GP practices will be required to record the availability of evening and weekend opening for routine appointments under the 2016/17 GP contract deal.
The new requirement, to which the GPC has agreed, will see all GP practices having to submit ‘access surveys’ every six months until 2020/21.
The move comes as the Government is working to a manifesto commitment to ensure all patients have access to routine evening and weekend appointments by 2020, which the GPC has previously branded ‘a pipe dream’.
Commenting on the deal earlier today, health secretary Jeremy Hunt said the contract agreement was ’just the start of significant new investment for general practice, will help GPs to provide a truly modern, efficient service every day of the week’.

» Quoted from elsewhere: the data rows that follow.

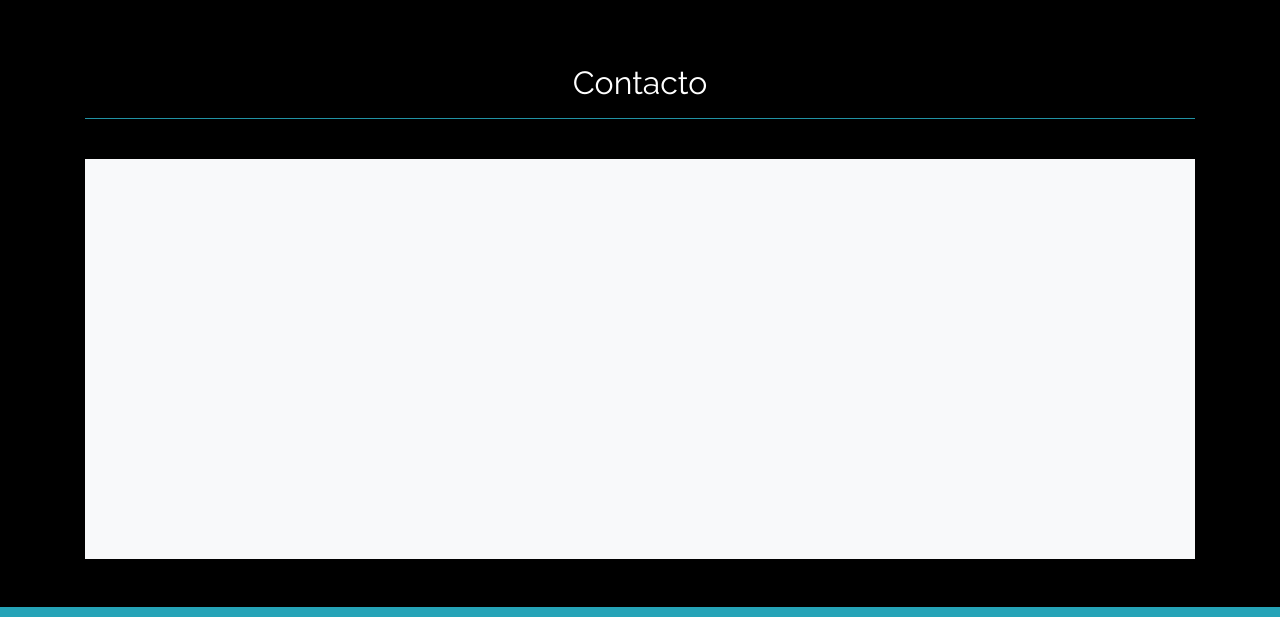
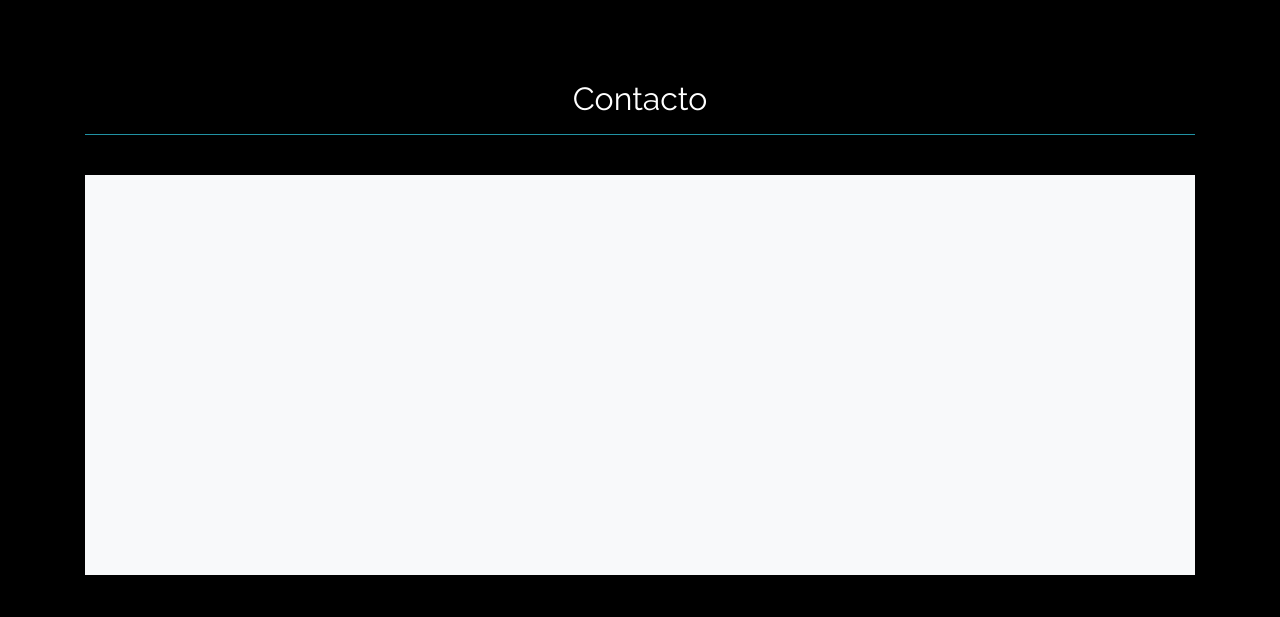
Before and after one commit to ClaudiaRojasSoto/Viajes-Chile, a plain HTML site: page index.html in a window 1280 px wide. Shown: the part 2089-2706 px from the top of the page. Drawn offline with nearby package versions, Linux system fonts and the light colour scheme; a script that the page names is missing.

Commit message:
Footer my para hr

```diff
--- a/index.html
+++ b/index.html
@@ -199,7 +199,7 @@
   </section>
 
 <!-- Formulario (visible en GitHub) -->
-  <section class="contacto">
+  <section class="contacto my-3">
     <div class="container mb-5">
       <h2 class="text-center">Contacto</h2>
       <hr class="separador">
```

But GPC deputy chair Dr Richard Vautrey told Pulse that although the GPC has agreed to the data collections, it represents no change to the terms of the extended hours enhanced service or introduce any contractual requirement on practices themselves to offer routine evening and weekend appointments.
This comes as during contract negotiations, Pulse learned that NHS Employers had floated an idea that would see funding move into a new DES paying practices for providing seven-day access as part of networks.
Instead, Dr Vautrey said: ’Twice a year, practices will be required to provide data on whether patients have access to routine evening and weekend appointments. These appointments do not need to be delivered by the practice itself and could apply to access to a locality or challenge fund hub that patients in the practice can access.’
He added that the GPC would be talking to NHS England about how this work but anticipated it being limited to a few brief questions similar to the current e-declaration that practice managers already complete.
It comes as a new alternative contract for larger practices with at least 30,000 patients, to be planned during 2016/17 and rolled out from April 2017, is expected to include a seven-day access requirement.
This is despite the official evaluation into the Prime Minister’s seven-day access pilots showing there was little demand for patients to attend routine appointments on Saturday afternoons or Sundays.